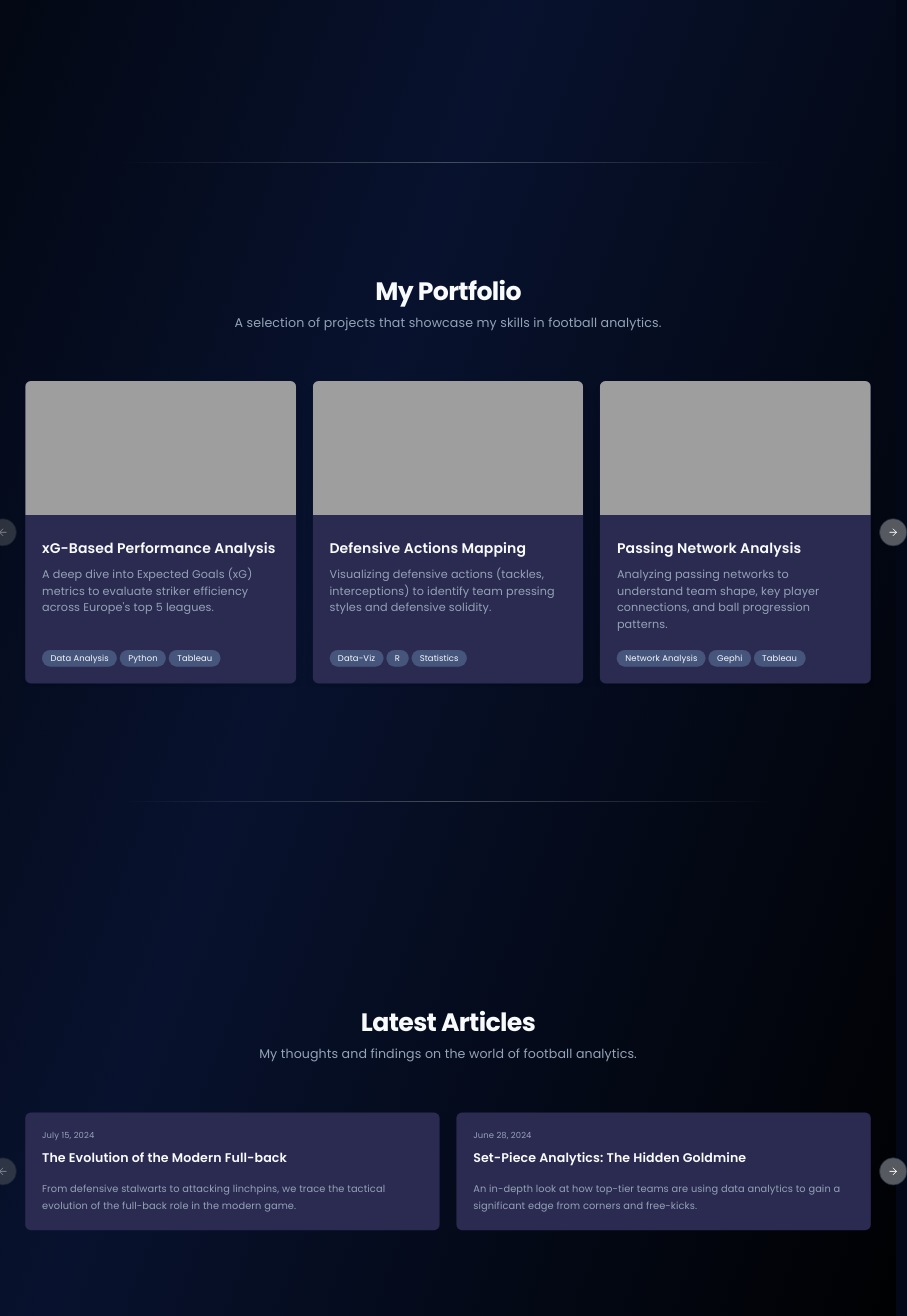
Repository: patrick-cw/my-portfolio
Page: /
The author's editor kept a copy of each file at every save. The page is drawn from the files as they stood at one save, then again after the next save.
The browser window is 1280 px wide. The page is 1296 px wide, so the pictures cover 1296 px, including what lies to the right of the window. The pictures show the part of the page from y = 1498 to 3378 px (the page is 3545 px tall), at 70% of full size.
Pictures or frames that could not be fetched are drawn as grey boxes. The project was rebuilt for these pictures with package versions that can differ from the ones it lists, and the page was loaded fresh each time. The framework's server and built-in components were replaced by stand-ins that run in the browser. Also part of the build but not shown: next.config.ts.

Above is the page before, as saved 2025-08-31 03:44:35.

### src/app/layout.tsx
import type {Metadata} from 'next';
import './globals.css';
import { Toaster } from "@/components/ui/toaster";
import { cn } from '@/lib/utils';
import Particles from '@/components/particles';
import Header from '@/components/header';
import Footer from '@/components/footer';
import ThemeRegistry from '@/components/ThemeRegistry';

export const metadata: Metadata = {
  title: "Patrick's Portfolio",
  description: 'A portfolio showcasing football analytics projects, articles, and more.',
};

export default function RootLayout({
  children,
}: Readonly<{
  children: React.ReactNode;
}>) {
  return (
    <html lang="en" className="dark" style={{scrollBehavior: 'smooth'}}>
      <head>
        <link rel="preconnect" href="https://fonts.googleapis.com" />
        <link rel="preconnect" href="https://fonts.gstatic.com" crossOrigin="anonymous" />
        <link href="https://fonts.googleapis.com/css2?family=Poppins:wght@400;600;700&display=swap" rel="stylesheet" />
      </head>
      <body className={cn("min-h-screen font-body antialiased bg-background")}>
        <ThemeRegistry>
          <div className="relative z-0 flex min-h-screen flex-col bg-gradient-to-br from-black via-blue-900/20 to-black">
            <Particles />
            <Header />
            <main className="flex-1">{children}</main>
            <Footer />
          </div>
          <Toaster />
        </ThemeRegistry>
      </body>
    </html>
  );
}

### src/app/globals.css
@tailwind base;
@tailwind components;
@tailwind utilities;

@layer base {
  :root {
    --background: 0 0% 100%;
    --foreground: 222.2 84% 4.9%;
    --card: 0 0% 100%;
    --card-foreground: 222.2 84% 4.9%;
    --card-highlight: 217.2 91.2% 95%;
    --popover: 0 0% 100%;
    --popover-foreground: 222.2 84% 4.9%;
    --primary: 217.2 91.2% 59.8%;
    --primary-foreground: 210 40% 98%;
    --secondary: 210 40% 96.1%;
    --secondary-foreground: 217.2 91.2% 59.8%;
    --muted: 210 40% 96.1%;
    --muted-foreground: 215.4 16.3% 46.9%;
    --accent: 202.77 50.91% 17.55%;
    --accent-foreground: 217.2 91.2% 59.8%;
    --destructive: 0 84.2% 60.2%;
    --destructive-foreground: 210 40% 98%;
    --border: 214.3 31.8% 91.4%;
    --input: 214.3 31.8% 91.4%;
    --ring: 217.2 91.2% 59.8%;
    --radius: 0.5rem;
    --sidebar-background: 0 0% 98%;
    --sidebar-foreground: 240 5.3% 26.1%;
    --sidebar-primary: 240 5.9% 10%;
    --sidebar-primary-foreground: 0 0% 98%;
    --sidebar-accent: 240 4.8% 95.9%;
    --sidebar-accent-foreground: 240 5.9% 10%;
    --sidebar-border: 220 13% 91%;
    --sidebar-ring: 217.2 91.2% 59.8%;
    --chart-1: 12 76% 61%;
    --chart-2: 173 58% 39%;
    --chart-3: 197 37% 24%;
    --chart-4: 43 74% 66%;
    --chart-5: 27 87% 67%;
  }
  .dark {
    --background: 222.2 84% 4.9%;
    --foreground: 210 40% 98%;
    --card: 222.2 84% 6.9%;
    --card-foreground: 210 40% 98%;
    --card-highlight: 240.85 31.17% 24.06%;
    --popover: 222.2 84% 4.9%;
    --popover-foreground: 210 40% 98%;
    --primary: 217.2 49.73% 44.9%;
    --primary-foreground: 210 40% 98%;
    --secondary: 216.62 5.16% 35.63%;
    --secondary-foreground: 210 40% 98%;
    --muted: 223.54 27.57% 38.15%;
    --muted-foreground: 215 20.2% 65.1%;
    --accent: 230.46 19.36% 18.07%;
    --accent-foreground: 210 40% 98%;
    --destructive: 0 62.8% 30.6%;
    --destructive-foreground: 210 40% 98%;
    --border: 217.2 32.6% 17.5%;
    --input: 217.2 32.6% 17.5%;
    --ring: 217.2 91.2% 59.8%;
    --chart-1: 220 70% 50%;
    --chart-2: 160 60% 45%;
    --chart-3: 30 80% 55%;
    --chart-4: 280 65% 60%;
    --chart-5: 340 75% 55%;
    --sidebar-background: 240 5.9% 10%;
    --sidebar-foreground: 240 4.8% 95.9%;
    --sidebar-primary: 224.3 76.3% 48%;
    --sidebar-primary-foreground: 0 0% 100%;
    --sidebar-accent: 240 3.7% 15.9%;
    --sidebar-accent-foreground: 240 4.8% 95.9%;
    --sidebar-border: 240 3.7% 15.9%;
    --sidebar-ring: 217.2 91.2% 59.8%;
  }
}

@layer base {
  * {
    @apply border-border;
  }
  body {
    @apply bg-background text-foreground;
  }
}

### src/components/ui/toaster.tsx
"use client"

import { useToast } from "@/hooks/use-toast"
import {
  Toast,
  ToastClose,
  ToastDescription,
  ToastProvider,
  ToastTitle,
  ToastViewport,
} from "@/components/ui/toast"

export function Toaster() {
  const { toasts } = useToast()

  return (
    <ToastProvider>
      {toasts.map(function ({ id, title, description, action, ...props }) {
        return (
          <Toast key={id} {...props}>
            <div className="grid gap-1">
              {title && <ToastTitle>{title}</ToastTitle>}
              {description && (
                <ToastDescription>{description}</ToastDescription>
              )}
            </div>
            {action}
            <ToastClose />
          </Toast>
        )
      })}
      <ToastViewport />
    </ToastProvider>
  )
}

### src/components/particles.tsx
"use client";

import React, { useRef, useEffect } from 'react';
import { cn } from '@/lib/utils';

interface MousePosition {
  x: number | null;
  y: number | null;
  radius: number;
}

// Helper class for a single particle
class Particle {
  x: number;
  y: number;
  size: number;
  color: string;
  // Base velocity
  vx: number;
  vy: number;
  // Mouse-induced velocity
  pushX: number;
  pushY: number;
  friction: number;

  constructor(private canvas: HTMLCanvasElement) {
    this.x = Math.random() * canvas.width;
    this.y = Math.random() * canvas.height;
    this.size = Math.random() * 1.5 + 0.5;
    this.color = `rgba(255, 255, 255, ${Math.random() * 0.5 + 0.3})`;
    this.vx = (Math.random() - 0.5) * 0.1; // Slow independent horizontal movement
    this.vy = (Math.random() - 0.5) * 0.1; // Slow independent vertical movement
    this.pushX = 0;
    this.pushY = 0;
    this.friction = 0.95; // Slows down the mouse push effect
  }

  draw(context: CanvasRenderingContext2D) {
    context.fillStyle = this.color;
    context.beginPath();
    context.arc(this.x, this.y, this.size, 0, Math.PI * 2);
    context.fill();
  }

  update(mouse: MousePosition) {
    // Mouse interaction
    if (mouse.x !== null && mouse.y !== null) {
        const dx = this.x - mouse.x;
        const dy = this.y - mouse.y;
        const distance = Math.sqrt(dx * dx + dy * dy);
        const forceDirectionX = dx / distance;
        const forceDirectionY = dy / distance;
        const force = (mouse.radius - distance) / mouse.radius; // Inverted force

        if (distance < mouse.radius) {
            const pushStrength = force * 0.5; // Adjust push strength
            this.pushX += forceDirectionX * pushStrength;
            this.pushY += forceDirectionY * pushStrength;
        }
    }

    // Apply friction to the mouse-push velocity
    this.pushX *= this.friction;
    this.pushY *= this.friction;

    // Update position with both base velocity and mouse-push velocity
    this.x += this.vx + this.pushX;
    this.y += this.vy + this.pushY;

    // Screen wrapping logic
    if (this.x > this.canvas.width) this.x = 0;
    if (this.x < 0) this.x = this.canvas.width;
    if (this.y > this.canvas.height) this.y = 0;
    if (this.y < 0) this.y = this.canvas.height;
  }
}

export default function Particles({ className }: { className?: string }) {
  const canvasRef = useRef<HTMLCanvasElement>(null);
  const particles = useRef<Particle[]>([]);
  const mouse = useRef<MousePosition>({ x: null, y: null, radius: 100 });
  const animationFrameId = useRef<number>();

  const initParticles = (canvas: HTMLCanvasElement) => {
    particles.current = [];
    const numberOfParticles = Math.floor((canvas.width * canvas.height) / 3000);
    for (let i = 0; i < numberOfParticles; i++) {
      particles.current.push(new Particle(canvas));
    }
  };

  const animate = () => {
    const canvas = canvasRef.current;
    if (!canvas) return;
    const context = canvas.getContext('2d');
    if (!context) return;

    context.clearRect(0, 0, canvas.width, canvas.height);
    for (const particle of particles.current) {
      particle.update(mouse.current);
      particle.draw(context);
    }
    animationFrameId.current = requestAnimationFrame(animate);
  };

  useEffect(() => {
    const canvas = canvasRef.current;
    if (!canvas) return;

    const handleResize = () => {
      if (animationFrameId.current) {
        cancelAnimationFrame(animationFrameId.current);
      }
      canvas.width = window.innerWidth;
      canvas.height = window.innerHeight;
      initParticles(canvas);
      animate();
    };

    const handleMouseMove = (event: MouseEvent) => {
      mouse.current.x = event.clientX;
      mouse.current.y = event.clientY;
    };

    const handleMouseLeave = () => {
        mouse.current.x = null;
        mouse.current.y = null;
    }

    window.addEventListener('resize', handleResize);
    window.addEventListener('mousemove', handleMouseMove);
    window.addEventListener('mouseleave', handleMouseLeave);

    handleResize();

    return () => {
      window.removeEventListener('resize', handleResize);
      window.removeEventListener('mousemove', handleMouseMove);
      window.removeEventListener('mouseleave', handleMouseLeave);
      if (animationFrameId.current) {
        cancelAnimationFrame(animationFrameId.current);
      }
    };
  }, []);

  return <canvas ref={canvasRef} className={cn('fixed top-0 left-0 w-full h-full -z-10', className)} />;
}

### src/components/header.tsx
import Link from "next/link";
import { Aperture, Footprints } from "lucide-react";

export default function Header() {
  return (
    <header className="sticky top-0 z-50 w-full border-b border-border/40 bg-background/95 backdrop-blur supports-[backdrop-filter]:bg-background/60">
      <div className="container flex h-14 max-w-screen-2xl items-center">
        <Link href="/#home" className="mr-6 flex items-center space-x-2">
          <Aperture className="h-6 w-6 text-primary" style={{filter: 'drop-shadow(0 0 4px hsl(var(--primary)))'}}/>
          <span className="font-bold sm:inline-block font-headline">Patrick's Portfolio</span>
        </Link>
        <nav className="flex items-center gap-4 text-sm lg:gap-6">
          <Link href="/#about" className="text-foreground/60 transition-colors hover:text-foreground/80">
            About
          </Link>
          <Link href="/#portfolio" className="text-foreground/60 transition-colors hover:text-foreground/80">
            Portfolio
          </Link>
          <Link href="/#articles" className="text-foreground/60 transition-colors hover:text-foreground/80">
            Articles
          </Link>
        </nav>
      </div>
    </header>
  );
}

### src/components/footer.tsx
export default function Footer() {
    return (
      <footer className="border-t border-border/40 py-6 md:py-8">
        <div className="container flex flex-col items-center justify-between gap-4 md:flex-row">
          <p className="text-sm text-muted-foreground">
            © {new Date().getFullYear()} Patrick Cipta Winata. All rights reserved.
          </p>
        </div>
      </footer>
    );
  }

### src/components/ThemeRegistry.tsx
'use client';
import createCache from '@emotion/cache';
import { useServerInsertedHTML } from 'next/navigation';
import { CacheProvider } from '@emotion/react';
import { ThemeProvider } from '@mui/material/styles';
import CssBaseline from '@mui/material/CssBaseline';
import { createTheme } from '@mui/material/styles';
import React from 'react';

const theme = createTheme({
  palette: {
    mode: 'dark',
  },
});

// This implementation is from emotion-js
// https://github.com/emotion-js/emotion/issues/2928#issuecomment-1319747902
export default function ThemeRegistry(props: { children: React.ReactNode }) {
  const { children } = props;

  const [{ cache, flush }] = React.useState(() => {
    const cache = createCache({ key: 'mui-style' });
    cache.compat = true;
    const prevInsert = cache.insert;
    let inserted: string[] = [];
    cache.insert = (...args) => {
      const serialized = args[1];
      if (cache.inserted[serialized.name] === undefined) {
        inserted.push(serialized.name);
      }
      return prevInsert(...args);
    };
    const flush = () => {
      const prevInserted = inserted;
      inserted = [];
      return prevInserted;
    };
    return { cache, flush };
  });

  useServerInsertedHTML(() => {
    const names = flush();
    if (names.length === 0) {
      return null;
    }
    let styles = '';
    for (const name of names) {
      styles += cache.inserted[name];
    }
    return (
      <style
        key={cache.key}
        data-emotion={`${cache.key} ${names.join(' ')}`}
        dangerouslySetInnerHTML={{
          __html: styles,
        }}
      />
    );
  });

  return (
    <CacheProvider value={cache}>
      <ThemeProvider theme={theme}>
        <CssBaseline />
        {children}
      </ThemeProvider>
    </CacheProvider>
  );
}

### src/components/ui/button.tsx
import * as React from "react"
import { Slot } from "@radix-ui/react-slot"
import { cva, type VariantProps } from "class-variance-authority"

import { cn } from "@/lib/utils"

const buttonVariants = cva(
  "inline-flex items-center justify-center gap-2 whitespace-nowrap rounded-md text-sm font-medium ring-offset-background transition-colors focus-visible:outline-none focus-visible:ring-2 focus-visible:ring-ring focus-visible:ring-offset-2 disabled:pointer-events-none disabled:opacity-50 [&_svg]:pointer-events-none [&_svg]:size-4 [&_svg]:shrink-0",
  {
    variants: {
      variant: {
        default: "bg-primary text-primary-foreground hover:bg-primary/90",
        destructive:
          "bg-destructive text-destructive-foreground hover:bg-destructive/90",
        outline:
          "border border-input bg-background hover:bg-accent hover:text-accent-foreground",
        secondary:
          "bg-secondary text-secondary-foreground hover:bg-secondary/80",
        ghost: "hover:bg-accent hover:text-accent-foreground",
        link: "text-primary underline-offset-4 hover:underline",
      },
      size: {
        default: "h-10 px-4 py-2",
        sm: "h-9 rounded-md px-3",
        lg: "h-11 rounded-md px-8",
        icon: "h-10 w-10",
      },
    },
    defaultVariants: {
      variant: "default",
      size: "default",
    },
  }
)

export interface ButtonProps
  extends React.ButtonHTMLAttributes<HTMLButtonElement>,
    VariantProps<typeof buttonVariants> {
  asChild?: boolean
}

const Button = React.forwardRef<HTMLButtonElement, ButtonProps>(
  ({ className, variant, size, asChild = false, ...props }, ref) => {
    const Comp = asChild ? Slot : "button"
    return (
      <Comp
        className={cn(buttonVariants({ variant, size, className }))}
        ref={ref}
        {...props}
      />
    )
  }
)
Button.displayName = "Button"

export { Button, buttonVariants }

### tailwind.config.ts
import type {Config} from 'tailwindcss';

export default {
  darkMode: ['class'],
  content: [
    './src/pages/**/*.{js,ts,jsx,tsx,mdx}',
    './src/components/**/*.{js,ts,jsx,tsx,mdx}',
    './src/app/**/*.{js,ts,jsx,tsx,mdx}',
  ],
  theme: {
    container: {
      center: true,
      padding: "2rem",
      screens: {
        "2xl": "1400px",
      },
    },
    maxWidth: {
      'xl': '44rem',
    },
    extend: {
      fontFamily: {
        body: ['Poppins', 'sans-serif'],
        headline: ['Poppins', 'sans-serif'],
        code: ['monospace'],
      },
      colors: {
        background: 'hsl(var(--background))',
        foreground: 'hsl(var(--foreground))',
        card: {
          DEFAULT: 'hsl(var(--card))',
          foreground: 'hsl(var(--card-foreground))',
          highlight: 'hsl(var(--card-highlight))',
        },
        popover: {
          DEFAULT: 'hsl(var(--popover))',
          foreground: 'hsl(var(--popover-foreground))',
        },
        primary: {
          DEFAULT: 'hsl(var(--primary))',
          foreground: 'hsl(var(--primary-foreground))',
        },
        secondary: {
          DEFAULT: 'hsl(var(--secondary))',
          foreground: 'hsl(var(--secondary-foreground))',
        },
        muted: {
          DEFAULT: 'hsl(var(--muted))',
          foreground: 'hsl(var(--muted-foreground))',
        },
        accent: {
          DEFAULT: 'hsl(var(--accent))',
          foreground: 'hsl(var(--accent-foreground))',
        },
        destructive: {
          DEFAULT: 'hsl(var(--destructive))',
          foreground: 'hsl(var(--destructive-foreground))',
        },
        border: 'hsl(var(--border))',
        input: 'hsl(var(--input))',
        ring: 'hsl(var(--ring))',
        chart: {
          '1': 'hsl(var(--chart-1))',
          '2': 'hsl(var(--chart-2))',
          '3': 'hsl(var(--chart-3))',
          '4': 'hsl(var(--chart-4))',
          '5': 'hsl(var(--chart-5))',
        },
        sidebar: {
          DEFAULT: 'hsl(var(--sidebar-background))',
          foreground: 'hsl(var(--sidebar-foreground))',
          primary: 'hsl(var(--sidebar-primary))',
          'primary-foreground': 'hsl(var(--sidebar-primary-foreground))',
          accent: 'hsl(var(--sidebar-accent))',
          'accent-foreground': 'hsl(var(--sidebar-accent-foreground))',
          border: 'hsl(var(--sidebar-border))',
          ring: 'hsl(var(--sidebar-ring))',
        },
      },
      borderRadius: {
        lg: 'var(--radius)',
        md: 'calc(var(--radius) - 2px)',
        sm: 'calc(var(--radius) - 4px)',
      },
      keyframes: {
        'accordion-down': {
          from: {
            height: '0',
          },
          to: {
            height: 'var(--radix-accordion-content-height)',
          },
        },
        'accordion-up': {
          from: {
            height: 'var(--radix-accordion-content-height)',
          },
          to: {
            height: '0',
          },
        },
      },
      animation: {
        'accordion-down': 'accordion-down 0.2s ease-out',
        'accordion-up': 'accordion-up 0.2s ease-out',
      },
    },
  },
  plugins: [require('tailwindcss-animate')],
} satisfies Config;

Loaded but not shown: src/lib/utils.ts (common file); src/hooks/use-toast.ts (common file); src/app/page.tsx (308 lines, source omitted); src/components/ui/carousel.tsx (262 lines, source omitted); src/components/ui/toast.tsx (129 lines, source omitted)

After the next save:
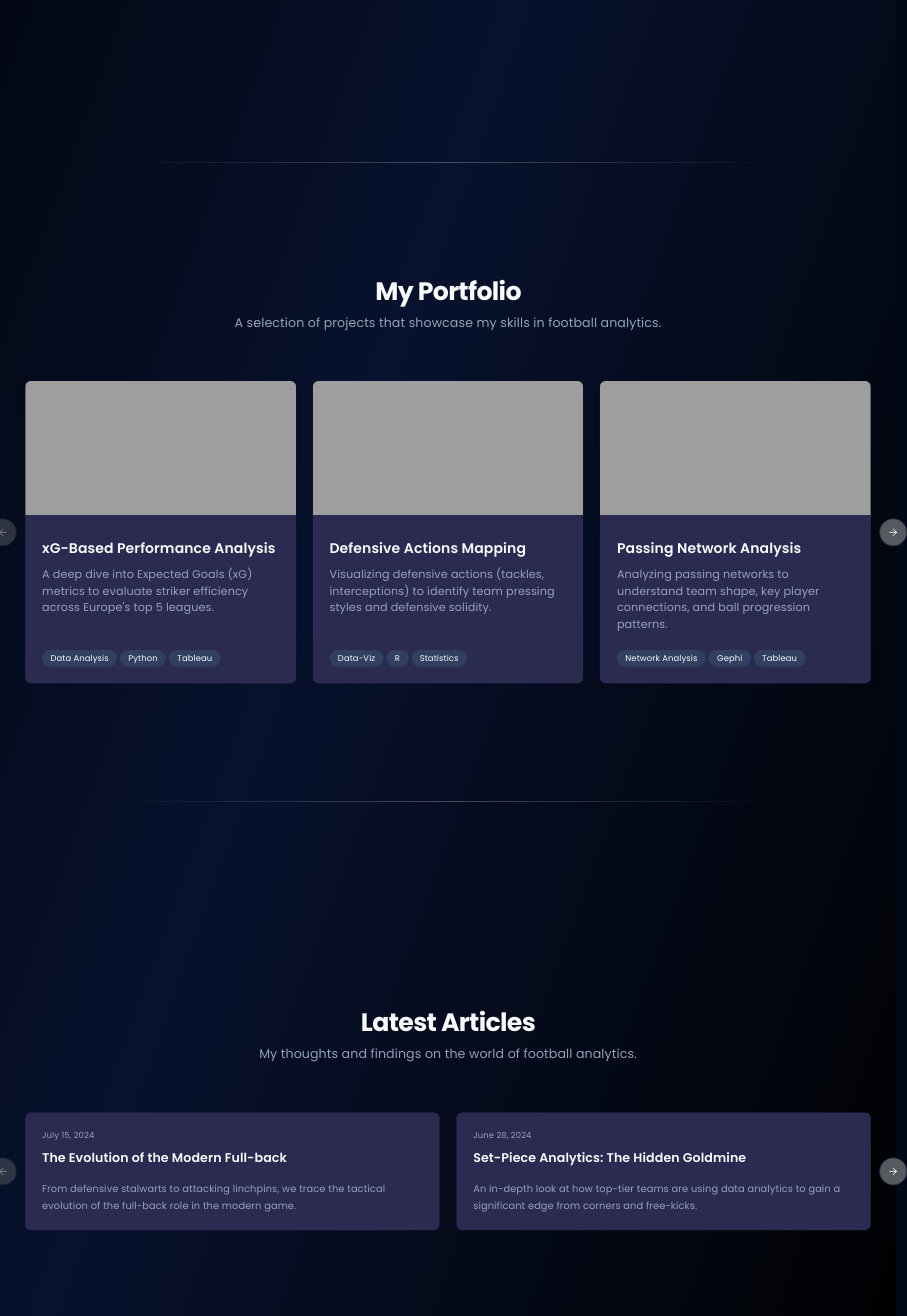
Saved 88 s later.
--- a/src/app/globals.css
+++ b/src/app/globals.css
@@ -51,7 +51,7 @@
     --primary-foreground: 210 40% 98%;
     --secondary: 216.62 5.16% 35.63%;
     --secondary-foreground: 210 40% 98%;
-    --muted: 223.54 27.57% 38.15%;
+    --muted: 223.54 31.64% 28.74%;
     --muted-foreground: 215 20.2% 65.1%;
     --accent: 230.46 19.36% 18.07%;
     --accent-foreground: 210 40% 98%;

*Task prompt*:
Look through the data above and return exactly the lines from the one that contains "--chart-1: 220 70% 50%;" to the one that contains "--sidebar-border: 240 3.7% 15.9%;", inclusive, with nothing else.

*Result for this task*:
    --chart-1: 220 70% 50%;
    --chart-2: 160 60% 45%;
    --chart-3: 30 80% 55%;
    --chart-4: 280 65% 60%;
    --chart-5: 340 75% 55%;
    --sidebar-background: 240 5.9% 10%;
    --sidebar-foreground: 240 4.8% 95.9%;
    --sidebar-primary: 224.3 76.3% 48%;
    --sidebar-primary-foreground: 0 0% 100%;
    --sidebar-accent: 240 3.7% 15.9%;
    --sidebar-accent-foreground: 240 4.8% 95.9%;
    --sidebar-border: 240 3.7% 15.9%;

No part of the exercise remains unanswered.